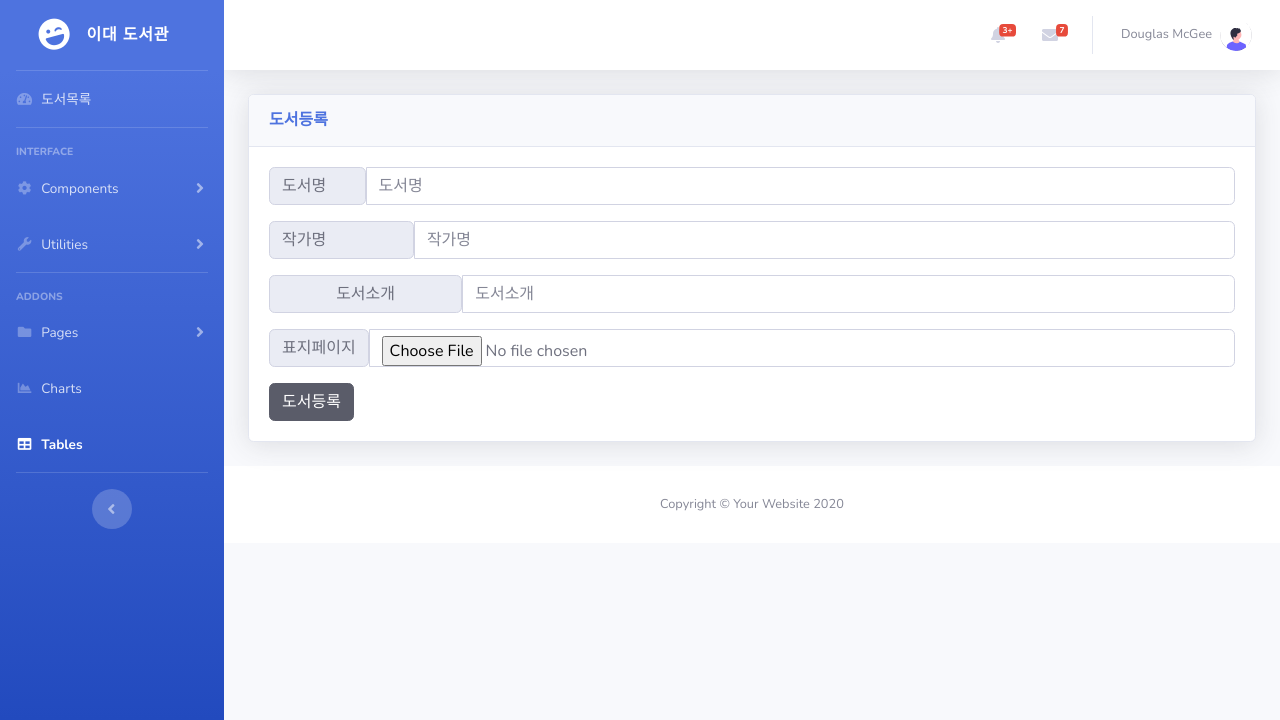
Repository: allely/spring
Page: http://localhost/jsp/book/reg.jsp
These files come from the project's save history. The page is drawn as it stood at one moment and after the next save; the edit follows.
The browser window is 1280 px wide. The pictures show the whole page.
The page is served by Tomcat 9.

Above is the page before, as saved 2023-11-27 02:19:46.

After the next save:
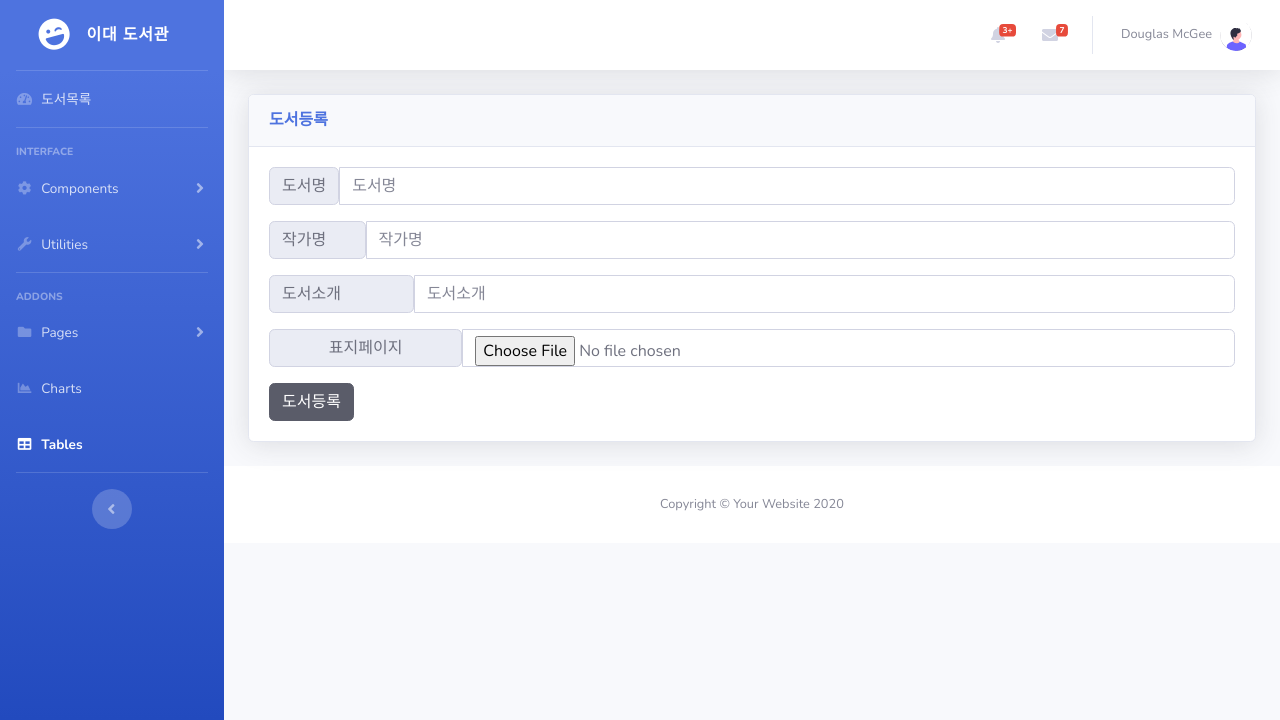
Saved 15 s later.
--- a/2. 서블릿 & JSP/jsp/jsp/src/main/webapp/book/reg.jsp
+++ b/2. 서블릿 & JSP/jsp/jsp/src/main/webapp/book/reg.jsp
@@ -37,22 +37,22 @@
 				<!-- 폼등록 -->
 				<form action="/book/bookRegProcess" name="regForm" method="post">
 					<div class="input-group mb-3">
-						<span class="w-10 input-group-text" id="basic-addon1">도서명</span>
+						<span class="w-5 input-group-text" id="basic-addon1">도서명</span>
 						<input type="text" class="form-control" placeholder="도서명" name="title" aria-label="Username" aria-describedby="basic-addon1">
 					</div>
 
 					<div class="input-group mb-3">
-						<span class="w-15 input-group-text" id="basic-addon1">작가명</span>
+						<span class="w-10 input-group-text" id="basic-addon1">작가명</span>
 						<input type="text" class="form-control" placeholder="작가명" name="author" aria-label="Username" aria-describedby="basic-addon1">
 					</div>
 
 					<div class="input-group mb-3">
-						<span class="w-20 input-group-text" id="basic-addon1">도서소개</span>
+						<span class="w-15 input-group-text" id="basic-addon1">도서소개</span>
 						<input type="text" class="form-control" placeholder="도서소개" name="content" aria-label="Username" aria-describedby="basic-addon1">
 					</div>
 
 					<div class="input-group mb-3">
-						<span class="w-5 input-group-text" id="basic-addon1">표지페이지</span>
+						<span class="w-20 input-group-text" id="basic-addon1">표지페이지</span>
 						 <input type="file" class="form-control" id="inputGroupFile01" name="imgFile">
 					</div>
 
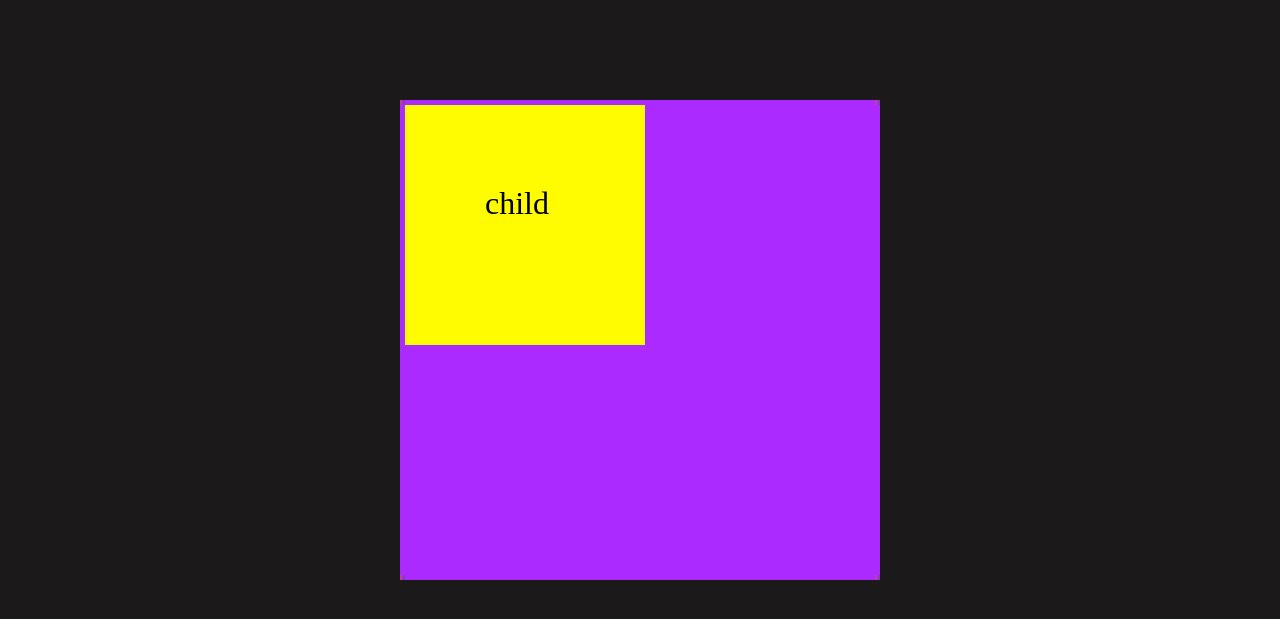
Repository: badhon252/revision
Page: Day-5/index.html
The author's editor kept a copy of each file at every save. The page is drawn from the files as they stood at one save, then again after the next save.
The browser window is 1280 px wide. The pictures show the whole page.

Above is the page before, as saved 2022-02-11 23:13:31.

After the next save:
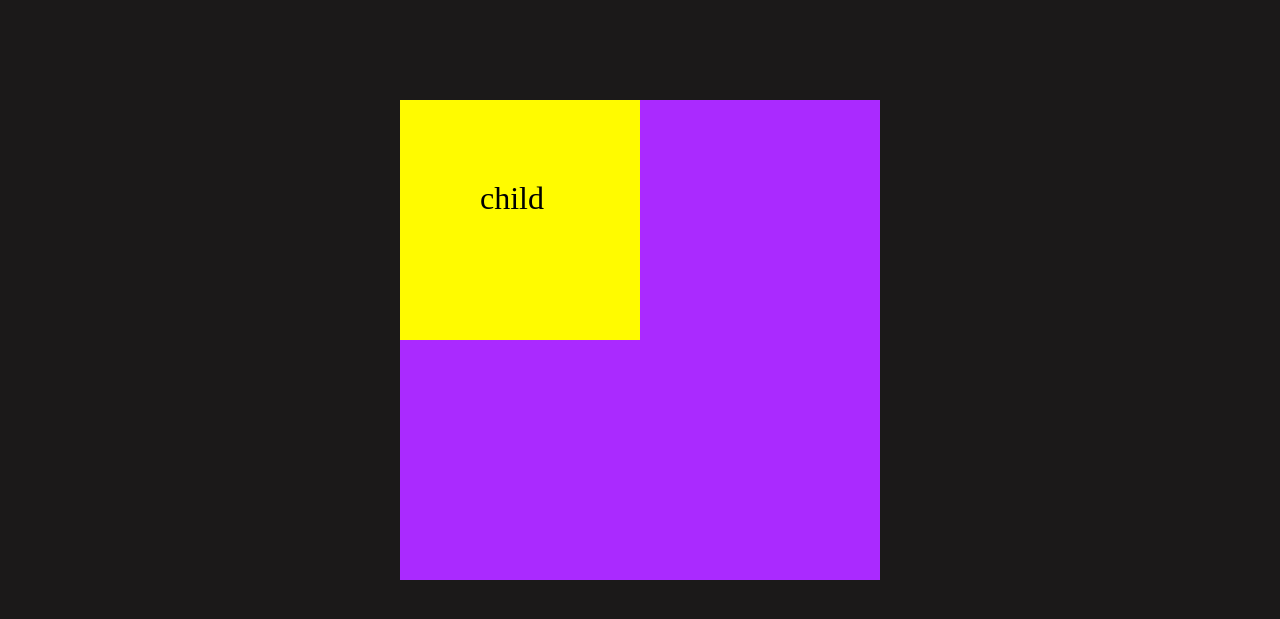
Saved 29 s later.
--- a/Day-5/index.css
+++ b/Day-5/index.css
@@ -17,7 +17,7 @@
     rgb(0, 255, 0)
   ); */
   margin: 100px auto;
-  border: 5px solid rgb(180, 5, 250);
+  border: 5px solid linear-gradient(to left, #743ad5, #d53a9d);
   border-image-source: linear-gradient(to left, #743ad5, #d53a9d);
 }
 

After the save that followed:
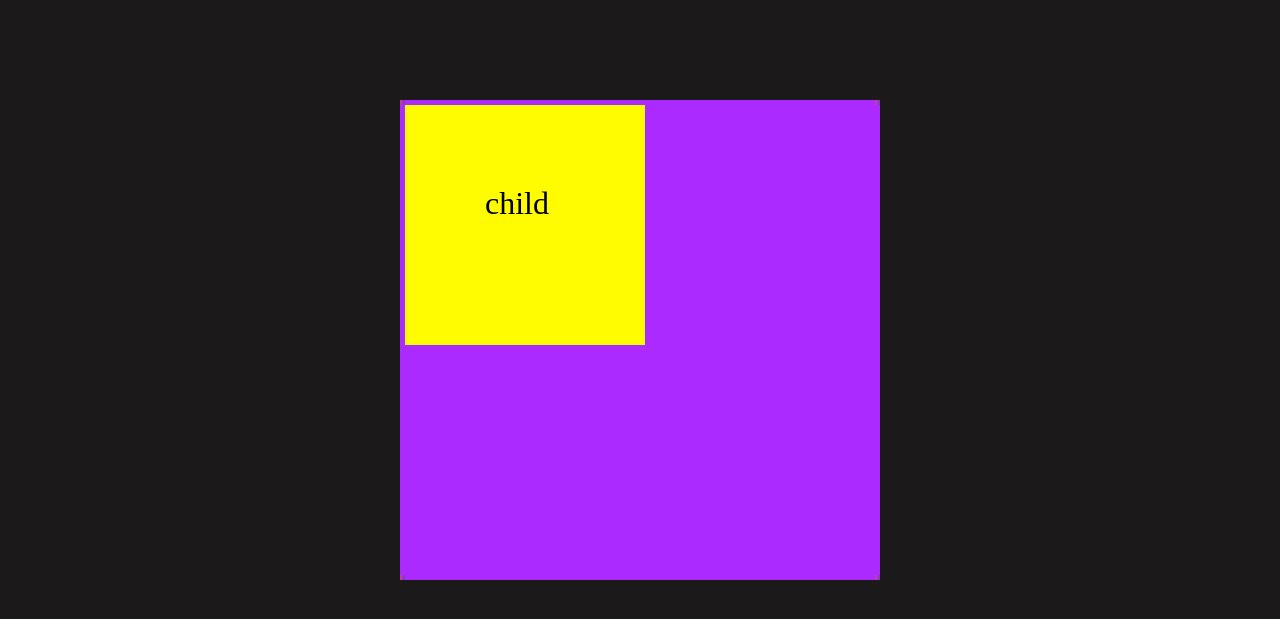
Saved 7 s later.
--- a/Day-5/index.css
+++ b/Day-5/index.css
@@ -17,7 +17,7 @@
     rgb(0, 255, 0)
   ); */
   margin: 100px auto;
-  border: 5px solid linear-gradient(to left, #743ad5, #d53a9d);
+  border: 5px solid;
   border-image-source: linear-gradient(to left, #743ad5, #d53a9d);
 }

##############################

▶ Work instruction
Go through the listing above and copy each line in which the string "name" is found.

▶ Reply
 				<form action="/book/bookRegProcess" name="regForm" method="post">
 						<input type="text" class="form-control" placeholder="도서명" name="title" aria-label="Username" aria-describedby="basic-addon1">
 						<input type="text" class="form-control" placeholder="작가명" name="author" aria-label="Username" aria-describedby="basic-addon1">
 						<input type="text" class="form-control" placeholder="도서소개" name="content" aria-label="Username" aria-describedby="basic-addon1">
 						 <input type="file" class="form-control" id="inputGroupFile01" name="imgFile">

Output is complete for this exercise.